Monforte et al. concluded that alcohol appears to be toxic to autonomic and peripheral nerves in a dose-dependent manner, based on heart rate, blood pressure, and electrophysiologic examination. [7]

Independent of thiamine deficiency, ethanol now appears to have a direct toxic effect on the peripheral nerves. Dina et al suggest that catecholamines in nociceptors are metabolized to neurotoxic products by monoamine oxidase-A (MAO-A). This can cause neuronal dysfunction, which leads to neuropathic pain. [8]
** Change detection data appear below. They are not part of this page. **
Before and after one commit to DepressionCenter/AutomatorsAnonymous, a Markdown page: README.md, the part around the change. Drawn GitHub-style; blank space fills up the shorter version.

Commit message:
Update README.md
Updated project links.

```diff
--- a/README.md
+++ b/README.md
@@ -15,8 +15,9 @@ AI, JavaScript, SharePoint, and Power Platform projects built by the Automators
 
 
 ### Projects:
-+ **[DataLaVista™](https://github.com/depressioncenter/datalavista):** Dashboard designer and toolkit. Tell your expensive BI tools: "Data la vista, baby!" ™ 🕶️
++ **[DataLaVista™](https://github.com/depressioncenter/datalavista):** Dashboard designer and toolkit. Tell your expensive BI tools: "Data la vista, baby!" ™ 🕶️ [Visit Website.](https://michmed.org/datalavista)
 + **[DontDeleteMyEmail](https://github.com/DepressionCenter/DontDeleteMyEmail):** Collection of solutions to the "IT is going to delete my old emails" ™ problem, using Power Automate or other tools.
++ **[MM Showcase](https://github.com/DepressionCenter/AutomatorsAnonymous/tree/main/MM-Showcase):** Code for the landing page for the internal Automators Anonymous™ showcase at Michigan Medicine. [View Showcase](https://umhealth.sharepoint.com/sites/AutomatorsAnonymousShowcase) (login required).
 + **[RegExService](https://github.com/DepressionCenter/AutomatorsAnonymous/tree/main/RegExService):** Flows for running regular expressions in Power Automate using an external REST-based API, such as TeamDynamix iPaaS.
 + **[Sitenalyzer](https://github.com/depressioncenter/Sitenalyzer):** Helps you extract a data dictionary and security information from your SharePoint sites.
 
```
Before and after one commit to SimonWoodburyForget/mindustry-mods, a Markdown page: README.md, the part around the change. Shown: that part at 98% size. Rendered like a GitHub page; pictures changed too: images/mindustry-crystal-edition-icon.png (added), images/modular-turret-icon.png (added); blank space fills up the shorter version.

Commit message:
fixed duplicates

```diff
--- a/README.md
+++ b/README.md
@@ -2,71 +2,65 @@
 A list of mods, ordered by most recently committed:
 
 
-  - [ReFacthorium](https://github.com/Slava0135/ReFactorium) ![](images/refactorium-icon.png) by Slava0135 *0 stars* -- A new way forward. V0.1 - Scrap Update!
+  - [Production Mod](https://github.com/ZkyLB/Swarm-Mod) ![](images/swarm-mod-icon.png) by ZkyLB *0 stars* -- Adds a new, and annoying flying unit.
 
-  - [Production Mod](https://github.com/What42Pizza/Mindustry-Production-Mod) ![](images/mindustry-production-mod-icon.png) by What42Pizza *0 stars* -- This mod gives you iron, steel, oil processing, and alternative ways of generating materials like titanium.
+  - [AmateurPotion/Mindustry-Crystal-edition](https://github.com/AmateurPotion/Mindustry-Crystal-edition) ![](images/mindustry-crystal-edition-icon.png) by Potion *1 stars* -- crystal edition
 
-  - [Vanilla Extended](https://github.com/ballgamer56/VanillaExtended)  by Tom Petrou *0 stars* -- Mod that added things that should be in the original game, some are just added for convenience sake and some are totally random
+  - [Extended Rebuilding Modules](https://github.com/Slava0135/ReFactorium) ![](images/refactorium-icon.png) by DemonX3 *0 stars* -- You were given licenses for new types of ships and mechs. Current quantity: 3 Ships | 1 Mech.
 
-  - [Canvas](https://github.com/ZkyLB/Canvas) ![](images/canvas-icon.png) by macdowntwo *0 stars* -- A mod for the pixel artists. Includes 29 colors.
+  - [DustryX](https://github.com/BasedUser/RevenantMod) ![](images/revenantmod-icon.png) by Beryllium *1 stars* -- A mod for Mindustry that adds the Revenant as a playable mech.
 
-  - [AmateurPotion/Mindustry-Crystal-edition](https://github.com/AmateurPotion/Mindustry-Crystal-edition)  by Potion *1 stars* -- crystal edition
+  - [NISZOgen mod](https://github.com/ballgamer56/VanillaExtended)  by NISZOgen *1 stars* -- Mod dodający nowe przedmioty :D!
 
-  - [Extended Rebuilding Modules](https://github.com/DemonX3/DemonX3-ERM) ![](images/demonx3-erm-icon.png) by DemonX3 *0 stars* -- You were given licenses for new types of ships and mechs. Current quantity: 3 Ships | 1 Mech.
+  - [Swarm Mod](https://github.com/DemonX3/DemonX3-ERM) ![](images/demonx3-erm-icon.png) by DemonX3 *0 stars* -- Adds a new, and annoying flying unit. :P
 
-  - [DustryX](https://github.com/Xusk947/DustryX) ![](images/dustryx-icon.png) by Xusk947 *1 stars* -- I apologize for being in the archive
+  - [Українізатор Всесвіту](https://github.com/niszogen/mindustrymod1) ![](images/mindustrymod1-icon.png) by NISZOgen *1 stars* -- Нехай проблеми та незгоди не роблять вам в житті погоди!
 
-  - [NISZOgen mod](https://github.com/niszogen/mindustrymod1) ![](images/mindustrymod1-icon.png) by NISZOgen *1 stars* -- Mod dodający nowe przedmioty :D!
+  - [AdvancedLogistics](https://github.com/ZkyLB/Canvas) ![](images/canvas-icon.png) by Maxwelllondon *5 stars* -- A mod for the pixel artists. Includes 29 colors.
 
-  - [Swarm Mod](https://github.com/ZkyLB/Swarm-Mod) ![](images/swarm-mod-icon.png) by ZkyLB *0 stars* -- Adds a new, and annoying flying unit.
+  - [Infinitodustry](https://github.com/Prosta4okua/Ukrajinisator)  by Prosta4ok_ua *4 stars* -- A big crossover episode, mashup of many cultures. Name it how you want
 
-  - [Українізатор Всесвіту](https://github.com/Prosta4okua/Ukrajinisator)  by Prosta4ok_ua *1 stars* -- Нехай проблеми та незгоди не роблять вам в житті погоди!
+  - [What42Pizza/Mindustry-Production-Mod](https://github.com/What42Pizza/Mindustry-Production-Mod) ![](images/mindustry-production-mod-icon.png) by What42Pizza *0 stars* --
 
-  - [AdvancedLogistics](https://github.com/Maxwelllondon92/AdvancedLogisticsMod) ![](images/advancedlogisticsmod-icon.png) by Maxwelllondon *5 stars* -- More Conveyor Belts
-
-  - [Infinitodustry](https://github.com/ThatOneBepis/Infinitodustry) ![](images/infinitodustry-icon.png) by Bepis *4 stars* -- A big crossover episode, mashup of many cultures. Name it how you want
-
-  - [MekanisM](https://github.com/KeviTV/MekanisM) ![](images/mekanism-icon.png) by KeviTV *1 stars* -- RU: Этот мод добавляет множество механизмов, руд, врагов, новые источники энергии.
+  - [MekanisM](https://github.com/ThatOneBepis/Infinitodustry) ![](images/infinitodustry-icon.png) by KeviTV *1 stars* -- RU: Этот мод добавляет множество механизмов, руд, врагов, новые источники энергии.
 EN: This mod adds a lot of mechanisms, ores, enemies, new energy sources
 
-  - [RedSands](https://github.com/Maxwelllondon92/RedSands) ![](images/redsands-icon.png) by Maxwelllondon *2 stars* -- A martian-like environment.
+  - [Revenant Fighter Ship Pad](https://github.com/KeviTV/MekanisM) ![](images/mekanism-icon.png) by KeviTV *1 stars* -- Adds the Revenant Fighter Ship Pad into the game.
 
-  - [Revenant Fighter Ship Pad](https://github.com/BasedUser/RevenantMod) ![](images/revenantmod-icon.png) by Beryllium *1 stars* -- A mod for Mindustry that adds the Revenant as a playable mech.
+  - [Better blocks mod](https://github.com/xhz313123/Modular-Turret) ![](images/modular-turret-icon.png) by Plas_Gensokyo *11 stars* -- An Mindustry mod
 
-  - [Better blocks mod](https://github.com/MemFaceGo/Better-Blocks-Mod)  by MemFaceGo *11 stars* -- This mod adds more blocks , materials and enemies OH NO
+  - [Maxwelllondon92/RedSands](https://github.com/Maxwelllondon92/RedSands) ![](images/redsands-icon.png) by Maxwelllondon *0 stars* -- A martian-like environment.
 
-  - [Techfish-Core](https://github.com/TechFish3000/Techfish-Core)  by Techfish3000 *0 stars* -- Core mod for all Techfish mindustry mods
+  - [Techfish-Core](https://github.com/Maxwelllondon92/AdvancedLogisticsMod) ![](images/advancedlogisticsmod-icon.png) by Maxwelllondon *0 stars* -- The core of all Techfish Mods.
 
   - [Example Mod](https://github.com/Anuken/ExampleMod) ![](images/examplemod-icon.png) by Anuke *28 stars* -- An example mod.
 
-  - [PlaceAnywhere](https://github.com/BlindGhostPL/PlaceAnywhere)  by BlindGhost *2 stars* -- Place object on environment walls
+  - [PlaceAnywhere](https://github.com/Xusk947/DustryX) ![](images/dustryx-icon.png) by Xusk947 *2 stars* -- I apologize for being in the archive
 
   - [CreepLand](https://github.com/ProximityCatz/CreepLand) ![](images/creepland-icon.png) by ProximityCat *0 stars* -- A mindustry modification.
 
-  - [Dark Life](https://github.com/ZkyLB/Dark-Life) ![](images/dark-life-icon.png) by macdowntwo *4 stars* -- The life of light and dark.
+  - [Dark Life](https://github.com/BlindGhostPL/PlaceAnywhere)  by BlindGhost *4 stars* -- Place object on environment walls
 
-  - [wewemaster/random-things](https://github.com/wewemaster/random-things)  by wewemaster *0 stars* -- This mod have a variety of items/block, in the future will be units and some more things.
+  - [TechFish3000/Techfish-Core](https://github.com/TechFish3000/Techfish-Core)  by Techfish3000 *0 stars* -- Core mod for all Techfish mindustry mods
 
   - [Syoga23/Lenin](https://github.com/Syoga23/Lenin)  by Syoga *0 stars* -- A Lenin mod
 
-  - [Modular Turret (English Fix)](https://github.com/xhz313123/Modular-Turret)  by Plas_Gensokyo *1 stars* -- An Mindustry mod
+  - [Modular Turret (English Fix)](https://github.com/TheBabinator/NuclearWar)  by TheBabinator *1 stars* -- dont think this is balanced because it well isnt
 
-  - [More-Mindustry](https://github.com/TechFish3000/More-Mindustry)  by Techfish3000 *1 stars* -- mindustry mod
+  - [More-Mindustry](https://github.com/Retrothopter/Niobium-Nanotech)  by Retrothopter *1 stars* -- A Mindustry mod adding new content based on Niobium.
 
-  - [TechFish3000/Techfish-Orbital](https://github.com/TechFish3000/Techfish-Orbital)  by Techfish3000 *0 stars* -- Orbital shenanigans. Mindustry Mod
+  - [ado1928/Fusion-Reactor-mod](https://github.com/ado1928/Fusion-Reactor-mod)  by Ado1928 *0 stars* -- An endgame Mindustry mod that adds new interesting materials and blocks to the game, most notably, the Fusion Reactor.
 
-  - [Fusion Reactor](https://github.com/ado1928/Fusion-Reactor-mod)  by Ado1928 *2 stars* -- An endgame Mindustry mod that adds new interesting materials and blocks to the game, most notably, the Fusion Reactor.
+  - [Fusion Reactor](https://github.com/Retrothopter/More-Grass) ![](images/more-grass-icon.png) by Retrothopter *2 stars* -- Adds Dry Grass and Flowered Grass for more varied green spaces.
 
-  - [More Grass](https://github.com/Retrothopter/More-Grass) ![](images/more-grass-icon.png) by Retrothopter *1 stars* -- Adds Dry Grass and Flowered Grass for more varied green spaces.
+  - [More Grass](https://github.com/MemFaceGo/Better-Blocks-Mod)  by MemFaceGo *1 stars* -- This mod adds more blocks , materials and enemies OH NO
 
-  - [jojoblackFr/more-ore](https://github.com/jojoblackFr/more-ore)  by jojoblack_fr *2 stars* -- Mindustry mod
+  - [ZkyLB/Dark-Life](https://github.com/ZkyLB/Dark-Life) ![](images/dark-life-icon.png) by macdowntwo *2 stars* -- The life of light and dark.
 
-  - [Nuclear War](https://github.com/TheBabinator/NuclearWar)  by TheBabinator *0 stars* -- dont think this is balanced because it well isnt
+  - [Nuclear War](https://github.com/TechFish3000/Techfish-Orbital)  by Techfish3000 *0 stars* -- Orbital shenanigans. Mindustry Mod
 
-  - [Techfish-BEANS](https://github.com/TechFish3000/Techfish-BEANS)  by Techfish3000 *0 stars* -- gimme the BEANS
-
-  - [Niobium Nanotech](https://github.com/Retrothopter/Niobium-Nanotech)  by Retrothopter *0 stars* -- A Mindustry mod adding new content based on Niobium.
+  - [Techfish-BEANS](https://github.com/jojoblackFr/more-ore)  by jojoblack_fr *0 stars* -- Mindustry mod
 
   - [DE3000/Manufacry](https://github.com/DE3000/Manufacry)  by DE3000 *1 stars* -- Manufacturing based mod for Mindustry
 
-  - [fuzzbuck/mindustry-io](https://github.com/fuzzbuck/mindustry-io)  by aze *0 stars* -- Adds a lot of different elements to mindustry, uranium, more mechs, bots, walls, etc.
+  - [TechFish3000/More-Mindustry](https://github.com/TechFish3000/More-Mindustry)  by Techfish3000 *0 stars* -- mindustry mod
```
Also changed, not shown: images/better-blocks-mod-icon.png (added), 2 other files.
Painful alcoholic polyneuropathy with predominant small-fiber loss and normal thiamine status is well known. The clinicopathologic features of painful symptoms and small axon loss are distinct from those of beriberi neuropathy. This supports the view of direct neurotoxic effect by alcohol or its metabolites. [9]

Axonal transport and cytoskeletal properties are impaired by ethanol exposure. Protein kinase A and protein kinase C may also play a role in the pathogenesis, especially in association with painful symptoms. [10]

In utero alcohol exposure predisposes to a major risk factor for lifelong aberrant neuroimmune function. Behavioral and physiological sequelae occur throughout life and include cognitive developmental disabilities as well as disease susceptibility related to aberrant immune and neuroimmune actions, in particular significant alterations in the neuroimmune axis occur. [11, 12]




Depending on criteria and patient selection, incidence of peripheral neuropathy ranging from 25% to 66% has been reported. These studies included alcoholics hospitalized for other reasons or for detoxification. Neuropathy is more prevalent in frequent, heavy, and continuous drinkers compared to more episodic drinkers. [7]


Johnson and Robinson studied the mortality rate of individuals with alcoholism who had autonomic neuropathy. [11]

Their findings suggested that evidence of vagal neuropathy in long-term alcoholics is associated with a significantly higher mortality rate than in the general population (a reported 88% survival rate at 7 years in alcoholics with autonomic neuropathy as compared to 94% in the general population).

Deaths due to cardiovascular disease are a major factor.

Many deaths were attributed to strokes, since heavy alcohol consumption is a significant risk factor for stroke.


A high incidence of alcoholic polyneuropathy has been observed in women and men. Women, when compared to men, are more predisposed to alcohol-induced damage, and the susceptibility extends to hepatic, cardiac, cerebral, and muscular changes. Also, there appears to be a greater sensitivity of females to the toxic effects of alcohol on peripheral nerve fibers unrelated to malnutrition. [3]



The prognosis of alcoholic neuropathy generally is good, as reported by Hillbom and Wennberg in their series of 10 patients. [13]

Provided that alcohol intake is discontinued and other causes of neuropathy (eg, malignancy, diabetes, nerve trauma) are excluded, clinical and electrophysiologic examinations may return to near normal; however, residual neuropathy may be seen even after years of abstinence. [3]

Prognosis is generally better in patients who are healthy and well nourished. Recovery is presumed to be due to regeneration and collateral sprouting of damaged axons.